◆ Task directions: If a line of the data below contains the string "PairGrid", copy it into your answer.

☆ ☆ ☆ ☆ ☆ ☆ ☆

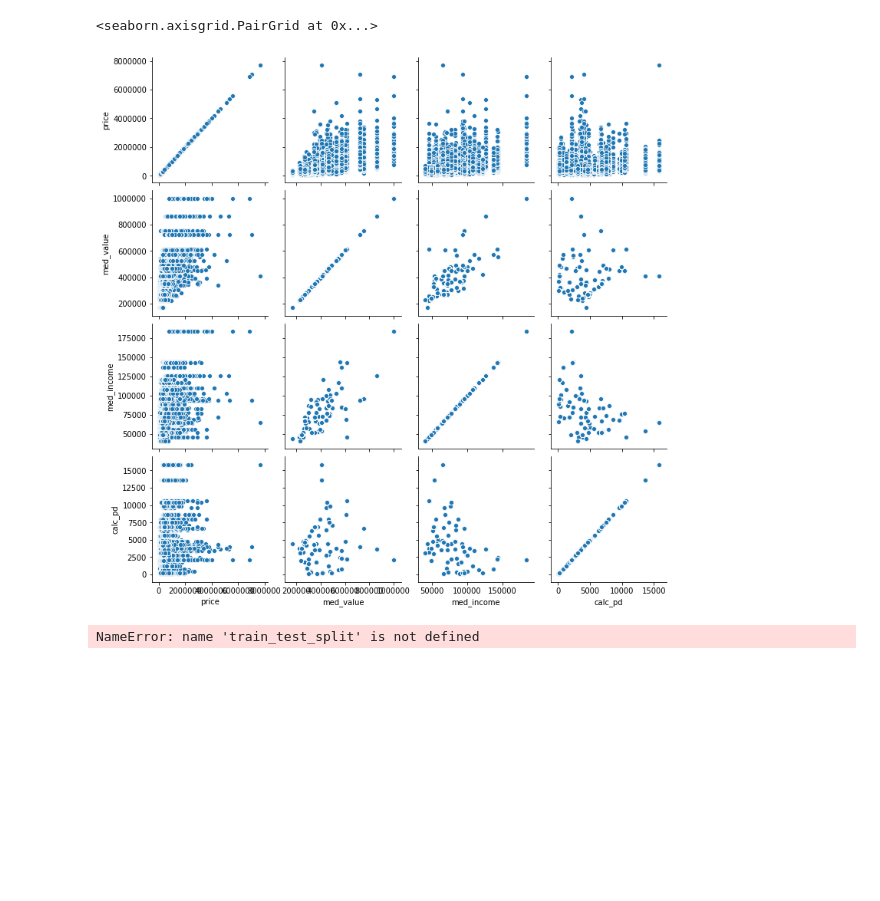
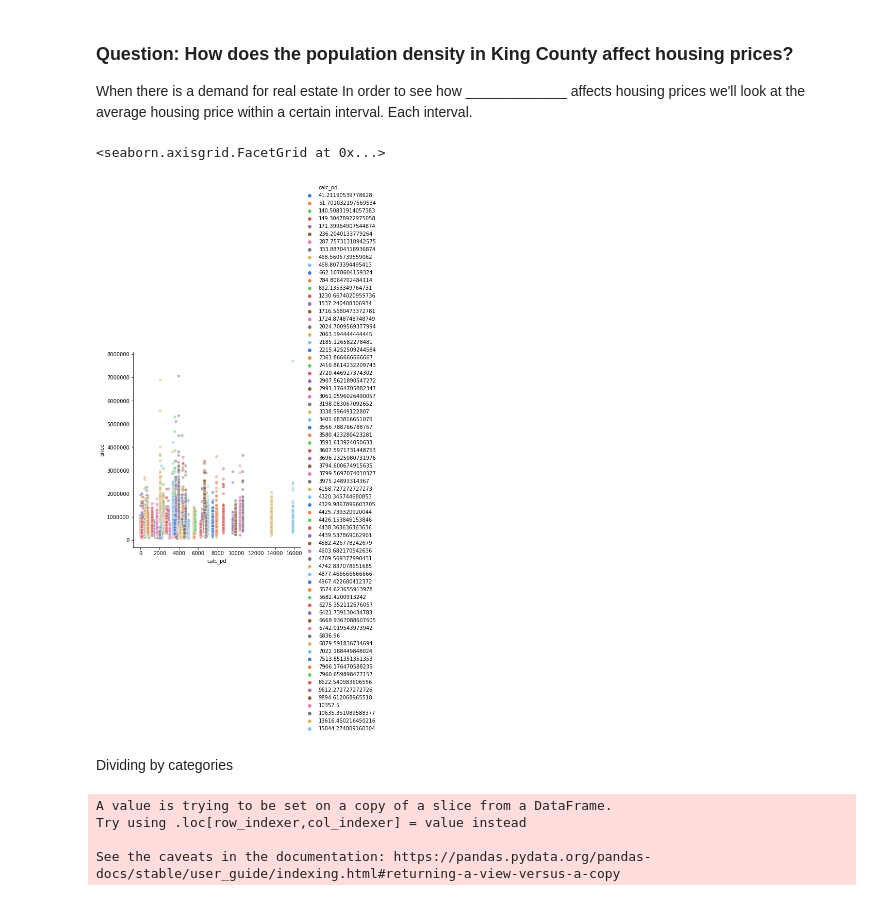
Before and after one commit to naik-sachin/Project_Housing_prediction, a Jupyter notebook: Jessica_DataAnalysis.ipynb, the cells around one changed output. Saved outputs shown, nothing was run; the diff lists cells and outputs as text; code cells hidden in the pictures; blank space fills up the shorter version.

```diff
--- a/Jessica_DataAnalysis.ipynb
+++ b/Jessica_DataAnalysis.ipynb
@@ -49,4 +12,0 @@ g.map(sns.scatterplot)
-# %%
-df['live:lot'] = df['sqft_living']/df['sqft_lot']
-g = sns.PairGrid(df, vars=['price', 'sqft_living', 'sqft_lot','live:lot'])
-g.map(sns.scatterplot)
@@ -62,8 +12,0 @@ g.map(sns.scatterplot)
-# %%
-df['yr_today'] = 0
-if (df['yr_renovated'] == 0):
-    df['yr_today'] = 2020-df['yr_built']
-else:
-    df['yr_today'] = 2020-df['yr_renovated']
-g = sns.PairGrid(df, vars=['price', 'yr_built', 'yr_renovated', 'yr_today'])
-g.map(sns.scatterplot)
@@ -72,4 +12,0 @@ ValueError: The truth value of a Series is ambiguous. Use a.empty, a.bool(), a.i
-# %%
-df['lxl'] = df['lat']*df['long']
-g = sns.PairGrid(df, vars=['price', 'lat', 'long', 'lxl'])
-g.map(sns.scatterplot)
@@ -85,6 +12,0 @@ KeyError: "['distance_to_Seattle_center'] not in index"
-# %%
-g = sns.PairGrid(df, vars=['price', 'med_value', 'med_income', 'calc_pd'])
-g.map(sns.scatterplot)
-# %% [output]
-<seaborn.axisgrid.PairGrid at 0x...>
-[figure, removed]
@@ -93,7 +12,0 @@ g.map(sns.scatterplot)
-# %%
-X_train, X_train, y_train, y_test = train_test_split(X_degree2, y, test_size=0.3, random_state=123)
-reg_poly2 = LinearRegression().fit(X_degree2, y)
-y_hat_train = reg_poly2.predict(X_train)
-y_hat_test = reg_poly2.predict(X_test)
-# %% [output]
-NameError: name 'train_test_split' is not defined
@@ -102,0 +13,11 @@ plt.legend(loc='lower left')
+# %% [markdown]
+### Question: How does the population density in King County affect housing prices?
+
+When there is a demand for real estate  In order to see how _____________ affects housing prices we'll look at the average housing price within a certain interval. Each interval.
+# %%
+sns.relplot(x="calc_pd", y="price", hue="calc_pd",
+            sizes=(40, 400), alpha=.5, palette="muted", #size="weight",
+            height=6, data=df)
+# %% [output]
+<seaborn.axisgrid.FacetGrid at 0x...>
+[figure, added]
@@ -102,0 +26,10 @@ plt.legend(loc='lower left')
+# %% [markdown]
+Dividing by categories
+# %%
+labels = ["{0} - {1}".format(i, i + 3200) for i in range(0, 16000, 3200)]
+df['Population_Density'] = pd.cut(df.calc_pd, range(0, 16001, 3200), right=False, labels=labels)
+# %% [output]
+A value is trying to be set on a copy of a slice from a DataFrame.
+Try using .loc[row_indexer,col_indexer] = value instead
+
+See the caveats in the documentation: https://pandas.pydata.org/pandas-docs/stable/user_guide/indexing.html#returning-a-view-versus-a-copy
```
Also changed, not shown: parts of 17 cells of this notebook, 38 other files.
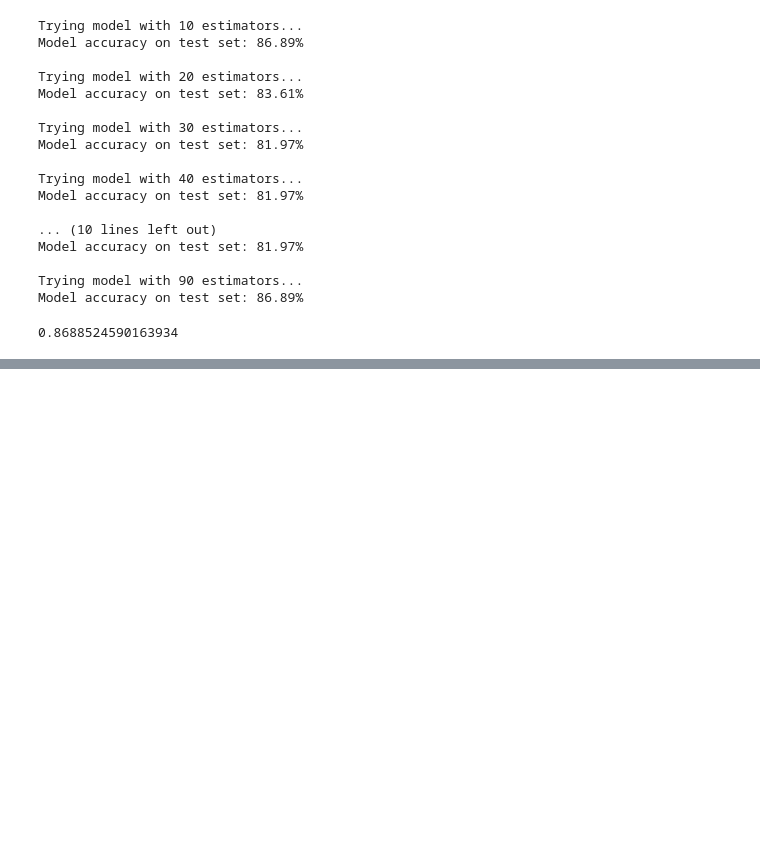
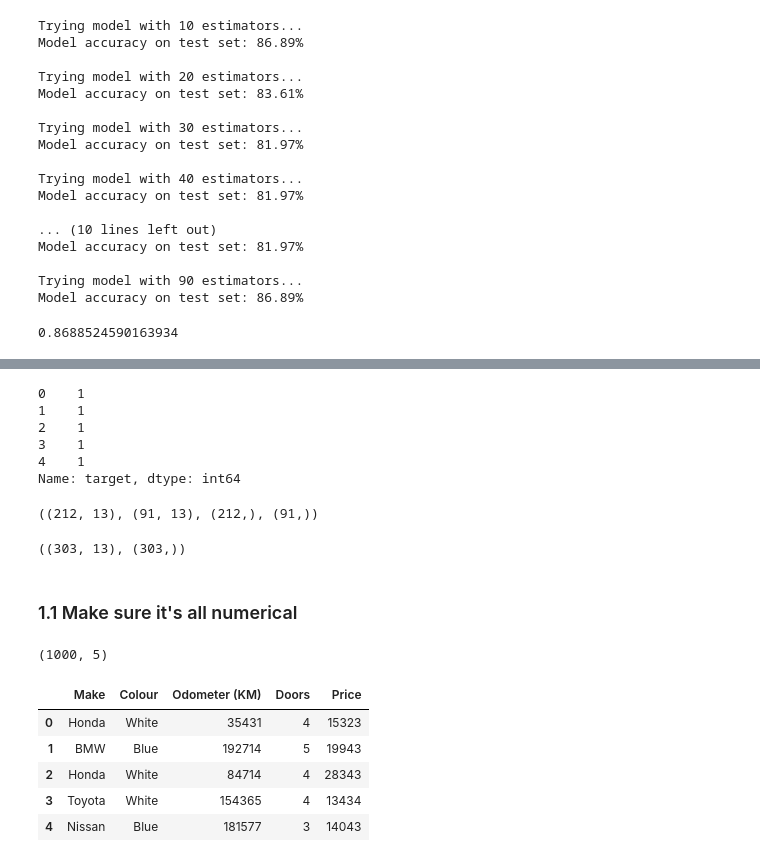
Before and after one commit to NF11/ml-reference, a Jupyter notebook: scikiy-learn/scikiy-learn-intro.ipynb, the cells around one changed output, grey strips where cells are left out. Cells and saved outputs as stored; diff of their text form; code cells hidden in the pictures; blank space fills up the shorter version.

```diff
--- a/scikiy-learn/scikiy-learn-intro.ipynb
+++ b/scikiy-learn/scikiy-learn-intro.ipynb
@@ -192,0 +201,39 @@ loaded_model.score(X_test, y_test)
+# %%
+y = heart_disease["target"]
+y.head()
+# %% [output]
+0    1
+1    1
+2    1
+3    1
+4    1
+Name: target, dtype: int64
+# %%
+# Split the data into training and test sets
+from sklearn.model_selection import train_test_split
+X_train, X_test, y_train, y_test = train_test_split(X,
+                                                    y,
+                                                    test_size=0.3)
+X_train.shape, X_test.shape, y_train.shape, y_test.shape
+# %% [output]
+((212, 13), (91, 13), (212,), (91,))
+# %%
+X.shape, y.shape
+# %% [output]
+((303, 13), (303,))
+# %% [markdown]
+### 1.1 Make sure it's all numerical
+# %%
+car_sale = pd.read_csv("data/car-sales-extended.csv")
+car_sale.shape
+# %% [output]
+(1000, 5)
+# %%
+car_sale.head()
+# %% [output]
+|  | Make | Colour | Odometer (KM) | Doors | Price |
+| 0 | Honda | White | 35431 | 4 | 15323 |
+| 1 | BMW | Blue | 192714 | 5 | 19943 |
+| 2 | Honda | White | 84714 | 4 | 28343 |
+| 3 | Toyota | White | 154365 | 4 | 13434 |
+| 4 | Nissan | Blue | 181577 | 3 | 14043 |
```
Also changed, not shown: parts of 7 cells of this notebook, 4 other files.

☆ ☆ ☆ ☆ ☆ ☆ ☆

◆ Task result:
-g = sns.PairGrid(df, vars=['price', 'sqft_living', 'sqft_lot','live:lot'])
-g = sns.PairGrid(df, vars=['price', 'yr_built', 'yr_renovated', 'yr_today'])
-g = sns.PairGrid(df, vars=['price', 'lat', 'long', 'lxl'])
-g = sns.PairGrid(df, vars=['price', 'med_value', 'med_income', 'calc_pd'])
-<seaborn.axisgrid.PairGrid at 0x...>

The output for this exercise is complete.